From a book of advice to internet-savvy young girls on dealing with bullies, cliques, popularity, and jealousy (it's good advice for young boys, too):
IM and Email: Clicking Your Way Through a Fight...
Fighting on IM is a huge mistake....You can't hear her tone of voice...Unfortunately you couldn't hear that she was just kidding...behind that blinking box, your "friend" could be three or four people cutting and pasting your conversation to three other people, who send it on to their friends, and so on...
Don't, don't, don't give out your password. Do you give out your locker combination? House key? Diary location? So why are you telling people how to break into your account? Because that's what a lot of girls will do when they get mad. Angry girls will hijack your screen name and send e-mails and IMs to guys acting like they are you. They will subscribe you to porn sites. They will enroll you in crazy spam schemes. They will send notes to other girls about things you never said. You can avoid that risk entirely by keeping your password to yourself, or at least changing it when you get in a fight with someone.
IM and e-mail are like passing notes or writing on the bathroom wall. They are inadequate, impersonal tools of communication. When you have a problem with someone and need to resolve it, nothing will ever replace the experience of two open eyes and a firm, respectful voice.
[From Odd Girl Speaks Out by Rachel Simmons, Harcourt Books (2004).]
Kids these days have to learn to negotiate the internet and relationships via the internet while they are still kids, with little life experience of human nature (or the possible inhuman nature of internet interactions) to guide them. I tell my children to consider nothing they do on the computer to be private, as you don't know where your words or actions on the internet may eventually turn up, or how they may be tracked or replicated. Anything you type, IM, send, or blog today may come back to haunt you in the years ahead.
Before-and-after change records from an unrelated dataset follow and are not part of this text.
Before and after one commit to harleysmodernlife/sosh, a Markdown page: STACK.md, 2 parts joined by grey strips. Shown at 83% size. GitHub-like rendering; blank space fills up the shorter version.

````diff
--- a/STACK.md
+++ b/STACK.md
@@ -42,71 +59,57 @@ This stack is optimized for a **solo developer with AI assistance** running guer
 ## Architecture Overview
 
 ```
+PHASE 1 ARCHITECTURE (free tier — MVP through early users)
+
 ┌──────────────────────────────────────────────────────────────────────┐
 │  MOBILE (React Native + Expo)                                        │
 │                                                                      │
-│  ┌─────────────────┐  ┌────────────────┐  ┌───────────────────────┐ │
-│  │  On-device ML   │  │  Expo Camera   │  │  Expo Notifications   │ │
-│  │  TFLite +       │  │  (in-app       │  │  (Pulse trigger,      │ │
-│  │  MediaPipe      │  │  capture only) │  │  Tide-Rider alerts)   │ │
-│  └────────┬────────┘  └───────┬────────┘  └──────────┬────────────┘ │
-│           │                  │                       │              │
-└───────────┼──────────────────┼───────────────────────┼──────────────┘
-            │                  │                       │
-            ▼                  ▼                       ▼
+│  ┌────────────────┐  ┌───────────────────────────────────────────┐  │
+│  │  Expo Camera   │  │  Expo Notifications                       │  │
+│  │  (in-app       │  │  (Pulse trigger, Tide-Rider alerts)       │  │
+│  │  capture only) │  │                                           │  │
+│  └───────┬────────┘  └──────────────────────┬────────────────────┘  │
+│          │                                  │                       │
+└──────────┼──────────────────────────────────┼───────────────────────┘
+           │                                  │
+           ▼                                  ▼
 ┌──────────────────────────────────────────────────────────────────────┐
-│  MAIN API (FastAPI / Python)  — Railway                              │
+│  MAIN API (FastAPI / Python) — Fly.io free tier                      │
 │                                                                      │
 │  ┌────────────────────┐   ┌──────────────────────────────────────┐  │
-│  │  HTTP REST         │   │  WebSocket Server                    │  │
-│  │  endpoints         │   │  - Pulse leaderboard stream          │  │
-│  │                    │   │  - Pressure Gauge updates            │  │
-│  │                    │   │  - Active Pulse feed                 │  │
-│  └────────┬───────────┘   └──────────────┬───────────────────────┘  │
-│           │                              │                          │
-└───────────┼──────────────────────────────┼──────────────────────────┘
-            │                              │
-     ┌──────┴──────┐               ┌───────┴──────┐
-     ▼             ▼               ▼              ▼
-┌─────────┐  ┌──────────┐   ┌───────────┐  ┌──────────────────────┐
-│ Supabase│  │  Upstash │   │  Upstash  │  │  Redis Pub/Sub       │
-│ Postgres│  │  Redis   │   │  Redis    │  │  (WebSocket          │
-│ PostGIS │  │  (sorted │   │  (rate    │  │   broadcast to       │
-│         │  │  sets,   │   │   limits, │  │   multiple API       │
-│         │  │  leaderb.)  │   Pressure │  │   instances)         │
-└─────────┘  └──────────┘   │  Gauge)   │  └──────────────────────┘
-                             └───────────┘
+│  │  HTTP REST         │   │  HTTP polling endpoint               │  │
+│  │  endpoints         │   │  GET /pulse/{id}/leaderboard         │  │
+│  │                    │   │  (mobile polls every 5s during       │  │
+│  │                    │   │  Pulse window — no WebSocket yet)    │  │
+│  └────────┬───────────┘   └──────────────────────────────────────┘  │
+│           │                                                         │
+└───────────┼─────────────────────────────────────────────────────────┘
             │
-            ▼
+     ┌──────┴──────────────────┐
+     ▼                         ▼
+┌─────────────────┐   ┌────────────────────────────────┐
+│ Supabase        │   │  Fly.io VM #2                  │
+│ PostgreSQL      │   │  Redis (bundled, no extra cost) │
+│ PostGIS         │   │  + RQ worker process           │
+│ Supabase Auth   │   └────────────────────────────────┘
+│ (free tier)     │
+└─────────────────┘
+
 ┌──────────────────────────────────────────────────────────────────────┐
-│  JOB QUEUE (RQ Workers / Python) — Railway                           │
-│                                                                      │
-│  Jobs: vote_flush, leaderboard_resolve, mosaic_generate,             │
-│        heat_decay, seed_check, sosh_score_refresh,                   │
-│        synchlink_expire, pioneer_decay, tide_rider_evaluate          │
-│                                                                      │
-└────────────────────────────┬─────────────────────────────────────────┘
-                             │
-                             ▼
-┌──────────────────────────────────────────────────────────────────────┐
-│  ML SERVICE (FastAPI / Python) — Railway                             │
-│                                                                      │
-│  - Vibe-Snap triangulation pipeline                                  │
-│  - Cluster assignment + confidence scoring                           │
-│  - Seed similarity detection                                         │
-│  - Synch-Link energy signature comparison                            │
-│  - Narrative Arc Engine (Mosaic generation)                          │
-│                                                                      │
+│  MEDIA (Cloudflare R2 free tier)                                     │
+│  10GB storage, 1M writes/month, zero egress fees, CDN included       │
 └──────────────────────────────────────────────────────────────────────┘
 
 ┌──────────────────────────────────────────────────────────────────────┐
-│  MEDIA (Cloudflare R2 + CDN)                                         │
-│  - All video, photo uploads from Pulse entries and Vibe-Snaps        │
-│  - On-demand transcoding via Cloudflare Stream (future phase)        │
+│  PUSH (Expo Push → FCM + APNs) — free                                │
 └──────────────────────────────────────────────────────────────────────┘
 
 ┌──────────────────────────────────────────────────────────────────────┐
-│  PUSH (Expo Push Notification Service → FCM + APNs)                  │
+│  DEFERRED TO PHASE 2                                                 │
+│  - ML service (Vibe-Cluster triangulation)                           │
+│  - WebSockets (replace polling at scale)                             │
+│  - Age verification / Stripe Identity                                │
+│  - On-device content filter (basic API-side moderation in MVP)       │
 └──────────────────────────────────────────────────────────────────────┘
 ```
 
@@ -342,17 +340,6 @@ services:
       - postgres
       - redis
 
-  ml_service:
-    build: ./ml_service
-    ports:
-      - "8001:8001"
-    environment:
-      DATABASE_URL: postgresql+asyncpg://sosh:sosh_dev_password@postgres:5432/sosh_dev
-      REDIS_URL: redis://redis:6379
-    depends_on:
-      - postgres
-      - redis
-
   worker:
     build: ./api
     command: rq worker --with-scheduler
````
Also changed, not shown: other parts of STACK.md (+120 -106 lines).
It is hard for a kid to understand longevity. I just tell mine: Do and say nothing on the computer you wouldn't like to see on the front page of tomorrow's newspaper, for everyone to see and know about you. Yes, even when posting or surfing (supposedly) anonymously, keep your computer use that transparent and disciplined, and you will not end up hurt and crying about it someday. In the meantime, you are practicing discipline and integrity, two invaluable character traits.
And as we all know, until youngsters get older, smarter, wiser and better at choosing their friends, a "friend" today may become an enemy tomorrow. In the old days, youngsters (and adults) didn't have to deal with such mistakes becoming a permanent part of the internet.
Kids beware, and parents, teach your kids.
Safety programs for kids and parents:
"How Blogging Can Impact Your Job Search"
"Battling MySpace.com and Teen Naivete"
"Some Employers Now Search Online Profiles"
"National elections could be a lot more interesting in 20 years..."
"Employers, Police Joining Facebook"